═════ DATA FOR ANALYSIS ═════

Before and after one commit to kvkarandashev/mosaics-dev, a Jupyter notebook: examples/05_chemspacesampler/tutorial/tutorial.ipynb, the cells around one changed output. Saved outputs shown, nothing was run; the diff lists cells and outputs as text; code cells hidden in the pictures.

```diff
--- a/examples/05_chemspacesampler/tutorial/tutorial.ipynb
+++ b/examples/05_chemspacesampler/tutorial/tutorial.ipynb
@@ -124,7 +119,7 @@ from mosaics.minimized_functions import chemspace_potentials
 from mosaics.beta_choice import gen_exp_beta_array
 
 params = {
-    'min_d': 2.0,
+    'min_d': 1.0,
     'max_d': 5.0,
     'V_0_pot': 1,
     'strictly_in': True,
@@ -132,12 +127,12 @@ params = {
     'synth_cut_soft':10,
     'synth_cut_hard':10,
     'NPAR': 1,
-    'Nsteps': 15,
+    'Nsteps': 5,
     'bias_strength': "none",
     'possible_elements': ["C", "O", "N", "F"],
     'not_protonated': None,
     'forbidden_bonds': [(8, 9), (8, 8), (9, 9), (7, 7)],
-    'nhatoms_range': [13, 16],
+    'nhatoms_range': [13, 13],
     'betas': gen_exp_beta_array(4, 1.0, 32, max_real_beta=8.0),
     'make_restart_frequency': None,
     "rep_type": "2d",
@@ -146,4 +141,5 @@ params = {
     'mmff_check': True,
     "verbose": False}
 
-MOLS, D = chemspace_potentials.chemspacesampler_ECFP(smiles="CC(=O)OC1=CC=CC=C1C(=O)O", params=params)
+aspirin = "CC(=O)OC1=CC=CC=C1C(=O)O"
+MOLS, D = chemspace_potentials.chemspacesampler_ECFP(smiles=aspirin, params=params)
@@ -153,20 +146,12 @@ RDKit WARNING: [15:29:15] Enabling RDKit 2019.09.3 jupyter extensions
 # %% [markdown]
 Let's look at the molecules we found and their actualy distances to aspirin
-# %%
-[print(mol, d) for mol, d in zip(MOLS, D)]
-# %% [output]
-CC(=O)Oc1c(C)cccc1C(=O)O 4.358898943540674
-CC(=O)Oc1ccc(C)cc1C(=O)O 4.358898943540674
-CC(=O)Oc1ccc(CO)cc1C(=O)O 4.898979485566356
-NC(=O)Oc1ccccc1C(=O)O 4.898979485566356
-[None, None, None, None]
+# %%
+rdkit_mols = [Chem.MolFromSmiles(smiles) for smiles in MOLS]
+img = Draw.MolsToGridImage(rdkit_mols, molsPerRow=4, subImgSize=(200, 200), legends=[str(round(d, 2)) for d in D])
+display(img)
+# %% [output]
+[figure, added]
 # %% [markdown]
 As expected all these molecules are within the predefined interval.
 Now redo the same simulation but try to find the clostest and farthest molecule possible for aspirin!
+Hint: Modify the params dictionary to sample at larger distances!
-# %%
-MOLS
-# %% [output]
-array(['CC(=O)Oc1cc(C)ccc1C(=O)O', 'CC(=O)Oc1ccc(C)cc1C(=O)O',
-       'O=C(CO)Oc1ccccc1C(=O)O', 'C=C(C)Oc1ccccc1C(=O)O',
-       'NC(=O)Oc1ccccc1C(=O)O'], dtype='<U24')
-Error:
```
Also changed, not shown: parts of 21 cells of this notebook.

═════

### [ASSIGNMENT]
Please return every line of the listing exactly.

### [SOLUTION]
Before and after one commit to kvkarandashev/mosaics-dev, a Jupyter notebook: examples/05_chemspacesampler/tutorial/tutorial.ipynb, the cells around one changed output. Saved outputs shown, nothing was run; the diff lists cells and outputs as text; code cells hidden in the pictures.

```diff
--- a/examples/05_chemspacesampler/tutorial/tutorial.ipynb
+++ b/examples/05_chemspacesampler/tutorial/tutorial.ipynb
@@ -124,7 +119,7 @@ from mosaics.minimized_functions import chemspace_potentials
 from mosaics.beta_choice import gen_exp_beta_array
 
 params = {
-    'min_d': 2.0,
+    'min_d': 1.0,
     'max_d': 5.0,
     'V_0_pot': 1,
     'strictly_in': True,
@@ -132,12 +127,12 @@ params = {
     'synth_cut_soft':10,
     'synth_cut_hard':10,
     'NPAR': 1,
-    'Nsteps': 15,
+    'Nsteps': 5,
     'bias_strength': "none",
     'possible_elements': ["C", "O", "N", "F"],
     'not_protonated': None,
     'forbidden_bonds': [(8, 9), (8, 8), (9, 9), (7, 7)],
-    'nhatoms_range': [13, 16],
+    'nhatoms_range': [13, 13],
     'betas': gen_exp_beta_array(4, 1.0, 32, max_real_beta=8.0),
     'make_restart_frequency': None,
     "rep_type": "2d",
@@ -146,4 +141,5 @@ params = {
     'mmff_check': True,
     "verbose": False}
 
-MOLS, D = chemspace_potentials.chemspacesampler_ECFP(smiles="CC(=O)OC1=CC=CC=C1C(=O)O", params=params)
+aspirin = "CC(=O)OC1=CC=CC=C1C(=O)O"
+MOLS, D = chemspace_potentials.chemspacesampler_ECFP(smiles=aspirin, params=params)
@@ -153,20 +146,12 @@ RDKit WARNING: [15:29:15] Enabling RDKit 2019.09.3 jupyter extensions
 # %% [markdown]
 Let's look at the molecules we found and their actualy distances to aspirin
-# %%
-[print(mol, d) for mol, d in zip(MOLS, D)]
-# %% [output]
-CC(=O)Oc1c(C)cccc1C(=O)O 4.358898943540674
-CC(=O)Oc1ccc(C)cc1C(=O)O 4.358898943540674
-CC(=O)Oc1ccc(CO)cc1C(=O)O 4.898979485566356
-NC(=O)Oc1ccccc1C(=O)O 4.898979485566356
-[None, None, None, None]
+# %%
+rdkit_mols = [Chem.MolFromSmiles(smiles) for smiles in MOLS]
+img = Draw.MolsToGridImage(rdkit_mols, molsPerRow=4, subImgSize=(200, 200), legends=[str(round(d, 2)) for d in D])
+display(img)
+# %% [output]
+[figure, added]
 # %% [markdown]
 As expected all these molecules are within the predefined interval.
 Now redo the same simulation but try to find the clostest and farthest molecule possible for aspirin!
+Hint: Modify the params dictionary to sample at larger distances!
-# %%
-MOLS
-# %% [output]
-array(['CC(=O)Oc1cc(C)ccc1C(=O)O', 'CC(=O)Oc1ccc(C)cc1C(=O)O',
-       'O=C(CO)Oc1ccccc1C(=O)O', 'C=C(C)Oc1ccccc1C(=O)O',
-       'NC(=O)Oc1ccccc1C(=O)O'], dtype='<U24')
-Error:
```
Also changed, not shown: parts of 21 cells of this notebook.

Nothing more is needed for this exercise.